Roasting of gold-bearing arsenopyrite (FeAsS) ore at mines around Yellowknife resulted in the release of arsenic trioxide (As2O3) via airborne emissions. Previous studies highlighted a persistent elevated arsenic (As) in local lake sediments and surface waters 50 years after the bulk of these emissions were released. The objectives of this research are to: 1) characterize regional concentrations of As in Yellowknife area soils; 2) identify factors that explain regional patterns of distribution; and 3) distinguish between natural and anthropogenic As sources in undisturbed soils.
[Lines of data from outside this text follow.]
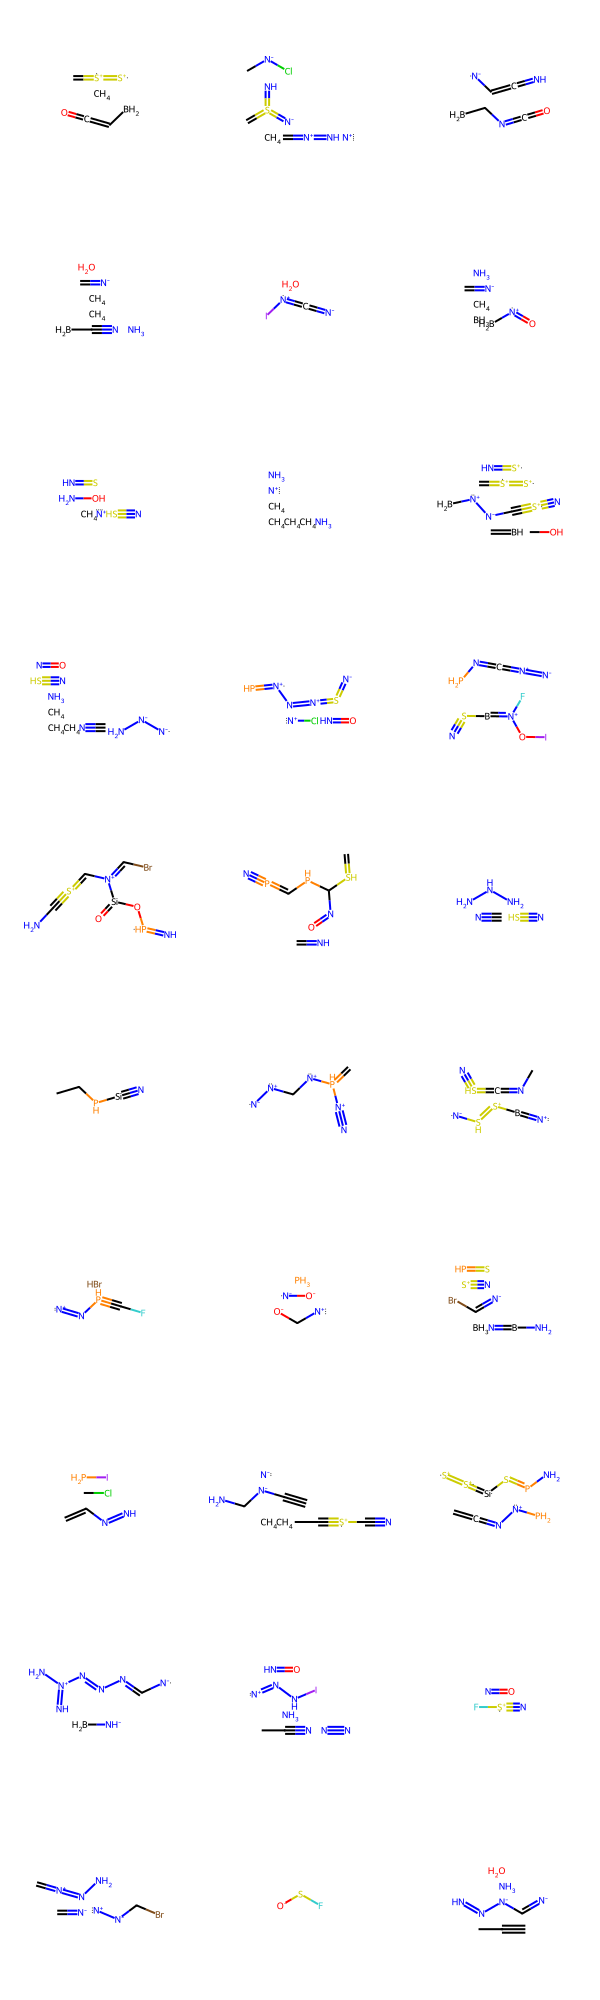
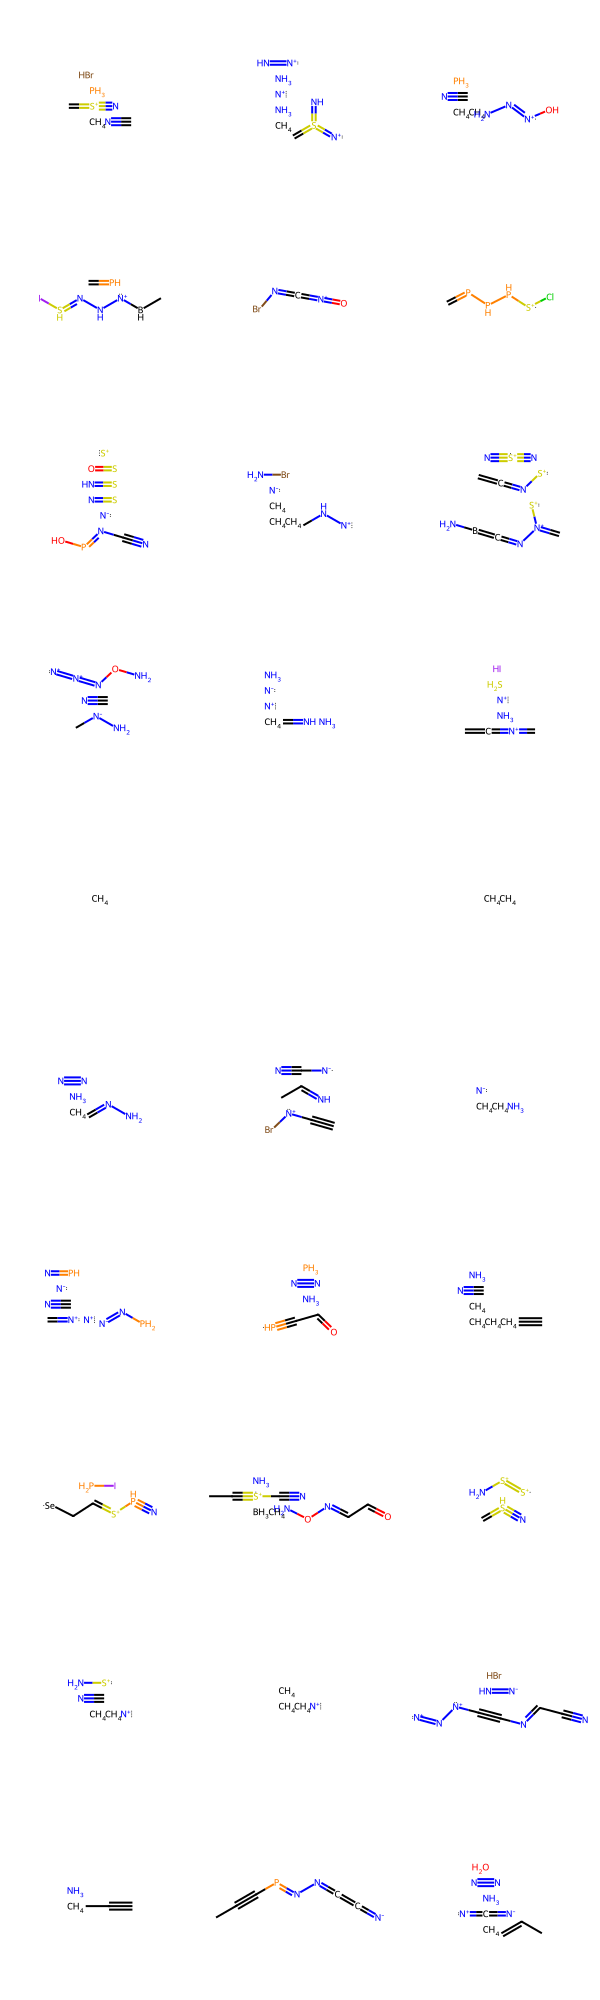
samples_classes correction

diff --git a/DiffGenMol/trainer/trainers.py b/DiffGenMol/trainer/trainers.py
@@ -59,12 +59,12 @@ class Trainer1D():
     def train(self):
         for epoch in range(self.epochs):
             self._train_epoch(epoch)
-            nb_mols = 30
-            samples_classes = torch.tensor([i // (nb_mols//3) for i in range(nb_mols)]).to(self.device)
+            nb_mols = 3 * self.num_classes
+            samples_classes = torch.tensor([i // (nb_mols//self.num_classes) for i in range(nb_mols)]).to(self.device)
             # conditional
             all_continous_mols = torch.squeeze(self.diffusion.sample(samples_classes, cond_scale = 6.))
             recalculate_selfies = utils.mols_continous_to_selfies(all_continous_mols, self.selfies_alphabet, self.largest_selfie_len, self.int_mol, self.dequantized_onehots_min, self.dequantized_onehots_max)
-            mols, valid_selfies_list, valid_count = utils.selfies_to_mols(recalculate_selfies)
+            mols, _, valid_count = utils.selfies_to_mols(recalculate_selfies)
             print('%.2f' % (valid_count / len(recalculate_selfies)*100),  '% of generated samples are valid molecules.')
             print('Match classes : ', utils.generate_mols_match_classes(mols, samples_classes, self.type_property, self.num_classes, self.classes_breakpoints),'% de réussite')
             img = Chem.Draw.MolsToGridImage(mols, molsPerRow=3, subImgSize=(200,200), returnPNG=False)

diff --git a/DiffGenMol/utils/measure.py b/DiffGenMol/utils/measure.py
@@ -55,8 +55,13 @@ def generate_mols_match_classes(mols, classes, prop, num_classes, breakpoints):
   elif prop == "QED":
     prop_values = [Chem.QED.default(mol) for mol in mols]
   true_classes, _ = discretize_continuous_values(prop_values, num_classes, breakpoints)
+  print('Classes:')
+  print(classes)
+  print('True Classes:')
+  print(true_classes)
   nb_diff = 0
   for c1, c2 in zip(classes, true_classes):
     if c1 != c2:
       nb_diff += 1
+  print(nb_diff)
   return (len(classes)-nb_diff)/len(classes)*100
Total element analyses were completed for 125 Public Health Layer (PHL) (top 5 cm of cored soil samples), 43 grab samples and 37 samples taken from greater depths in cores, or down core (DC) samples. Total As concentrations ranged from 1.5 to 4900 mg/kg in PHL samples, 12 to 930 mg/kg in grab samples, and 1.6 to 1200 mg/kg in DC samples. The most significant factors on As concentrations in PHL samples include the distance and direction from former mine roasters, soil depth, and terrain unit. Fifty samples were selected for scanning electron microscopy and automated mineralogy (SEM/AM) to identify the solid species of As present within soil units. Anthropogenic sources of As are characterized by the presence of As2O3 and distinctive As-bearing Fe-oxides derived from roaster stack emissions. The most common As-bearing phases identified in soils throughout the study area included: As-bearing Fe-oxides/Fe-oxide mixes (present in 98% of samples), organic Fe-oxide mixes with As (98% of samples), As2O3 (82%), and As-bearing Mn-oxides (60% of samples). Findings from this thesis suggest that previously estimated background levels for As ranging from 0 to 300 mg/kg are too high; median total As-concentrations decrease from 130 mg/kg to 22.5 mg/kg and finally 8.1 mg/kg for samples collected at distances of 0 – 10 km, 10 – 20 km and 20 – 30 km from the Giant roaster. Additional sampling initiatives need to target soils at further distances to determine an appropriate total As background concentration that can be used to help guide future risk assessment recommendations for the Yellowknife area.